Retype the data below exactly, skipping pictures.
##### RECORDS FOR THE TASK
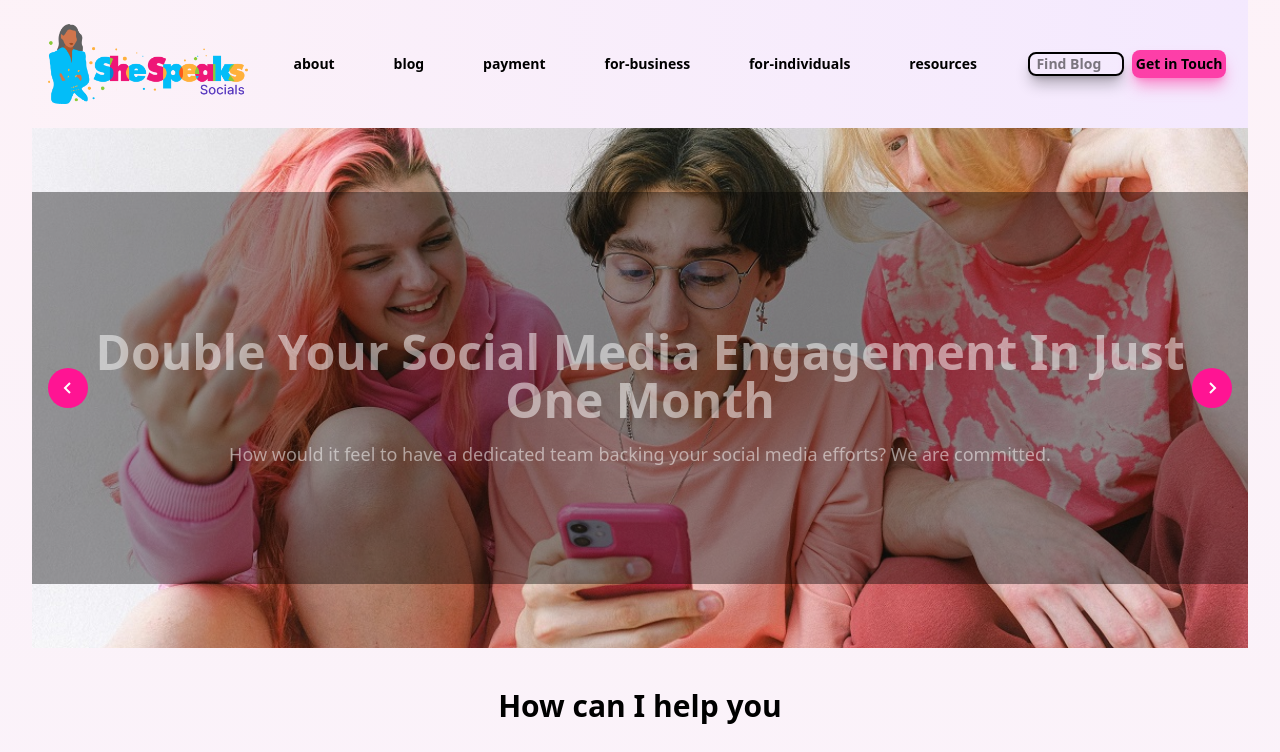
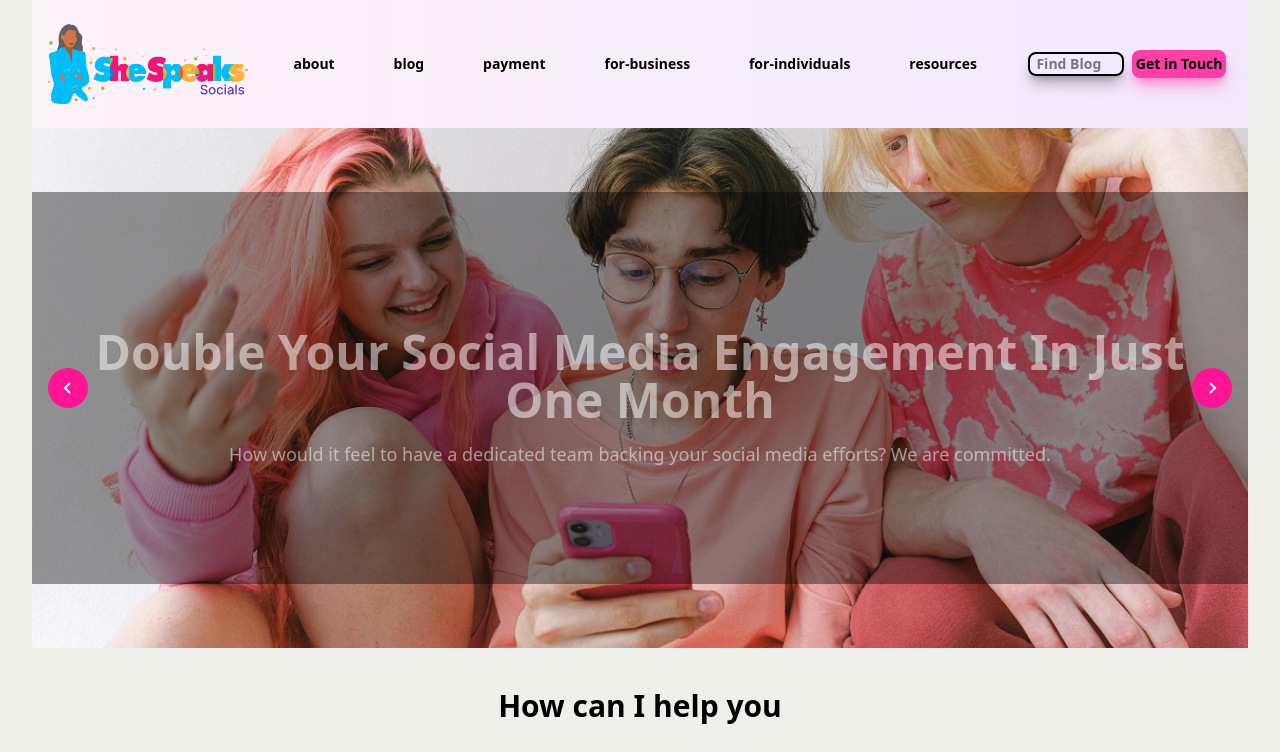
Before and after one commit to MatthewsRicky/shespeaksocial, a Next.js app: page / in a window 1280 px wide. Shown: the top 752 px of the page. Built offline with nearby package versions, Linux system fonts and the light colour scheme.

Commit message:
adding custom color utilities

```diff
--- a/app/globals.css
+++ b/app/globals.css
@@ -2,6 +2,12 @@
 
 @theme {
 	--color-deep-pink: #FF1493;
+	--color-serenade: #fff6e7;
+	--color-cararra: #eeefe9;
+	--color-sorrell-brown: #d1bd91;
+	--color-bright-turquoise: #04befa;
+	--color-razzmataz: #f21774;
+	--color-yellow-orange: #ffb13e;
 }
 
 /*
@@ -25,5 +31,5 @@
 body {
 	margin: 0;
 	box-sizing: border-box;
-	@apply bg-linear-to-b from-pink-50 to-violet-50 xl:w-[95vw] mx-auto;
+	@apply bg-cararra xl:w-[95vw] mx-auto;
 }
```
##########
** SOLUTION TO THIS EXERCISE **
Before and after one commit to MatthewsRicky/shespeaksocial, a Next.js app: page / in a window 1280 px wide. Shown: the top 752 px of the page. Built offline with nearby package versions, Linux system fonts and the light colour scheme.

Commit message:
adding custom color utilities

```diff
--- a/app/globals.css
+++ b/app/globals.css
@@ -2,6 +2,12 @@
 
 @theme {
 	--color-deep-pink: #FF1493;
+	--color-serenade: #fff6e7;
+	--color-cararra: #eeefe9;
+	--color-sorrell-brown: #d1bd91;
+	--color-bright-turquoise: #04befa;
+	--color-razzmataz: #f21774;
+	--color-yellow-orange: #ffb13e;
 }
 
 /*
@@ -25,5 +31,5 @@
 body {
 	margin: 0;
 	box-sizing: border-box;
-	@apply bg-linear-to-b from-pink-50 to-violet-50 xl:w-[95vw] mx-auto;
+	@apply bg-cararra xl:w-[95vw] mx-auto;
 }
```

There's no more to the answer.